▶ [TASK TO CARRY OUT]: Each line of the material below with the word "from" is to be reported.

▶ [DATA FOR REVIEW]:
★ ★ ★ ★ ★
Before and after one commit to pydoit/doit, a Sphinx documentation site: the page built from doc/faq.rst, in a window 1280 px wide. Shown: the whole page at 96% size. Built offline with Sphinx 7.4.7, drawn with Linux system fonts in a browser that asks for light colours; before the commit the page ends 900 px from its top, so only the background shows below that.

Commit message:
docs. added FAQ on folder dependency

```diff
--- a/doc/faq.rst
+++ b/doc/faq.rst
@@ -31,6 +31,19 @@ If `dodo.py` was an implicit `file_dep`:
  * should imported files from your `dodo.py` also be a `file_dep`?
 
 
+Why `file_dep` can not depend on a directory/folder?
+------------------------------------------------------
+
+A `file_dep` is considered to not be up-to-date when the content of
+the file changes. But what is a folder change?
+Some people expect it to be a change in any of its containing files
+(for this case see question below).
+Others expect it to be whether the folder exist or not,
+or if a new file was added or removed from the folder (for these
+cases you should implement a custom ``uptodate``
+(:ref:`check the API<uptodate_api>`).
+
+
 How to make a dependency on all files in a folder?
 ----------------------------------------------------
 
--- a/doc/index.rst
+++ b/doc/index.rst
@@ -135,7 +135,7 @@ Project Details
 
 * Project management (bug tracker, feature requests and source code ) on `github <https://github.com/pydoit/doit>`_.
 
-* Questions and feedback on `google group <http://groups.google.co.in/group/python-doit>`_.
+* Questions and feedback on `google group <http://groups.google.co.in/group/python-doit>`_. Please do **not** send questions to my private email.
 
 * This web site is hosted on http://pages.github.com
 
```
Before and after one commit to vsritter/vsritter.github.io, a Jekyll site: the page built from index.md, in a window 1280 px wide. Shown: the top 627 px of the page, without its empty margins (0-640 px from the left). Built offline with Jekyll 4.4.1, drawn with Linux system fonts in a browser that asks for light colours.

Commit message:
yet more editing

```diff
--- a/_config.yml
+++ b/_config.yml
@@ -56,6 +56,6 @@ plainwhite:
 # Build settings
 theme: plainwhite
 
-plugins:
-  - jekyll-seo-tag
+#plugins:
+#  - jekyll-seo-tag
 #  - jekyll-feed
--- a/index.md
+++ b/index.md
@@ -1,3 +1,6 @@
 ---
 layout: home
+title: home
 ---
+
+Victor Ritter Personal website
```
★ ★ ★ ★ ★
▶ [EXERCISE ANSWER]:
Before and after one commit to pydoit/doit, a Sphinx documentation site: the page built from doc/faq.rst, in a window 1280 px wide. Shown: the whole page at 96% size. Built offline with Sphinx 7.4.7, drawn with Linux system fonts in a browser that asks for light colours; before the commit the page ends 900 px from its top, so only the background shows below that.
  * should imported files from your `dodo.py` also be a `file_dep`?
+or if a new file was added or removed from the folder (for these
Before and after one commit to vsritter/vsritter.github.io, a Jekyll site: the page built from index.md, in a window 1280 px wide. Shown: the top 627 px of the page, without its empty margins (0-640 px from the left). Built offline with Jekyll 4.4.1, drawn with Linux system fonts in a browser that asks for light colours.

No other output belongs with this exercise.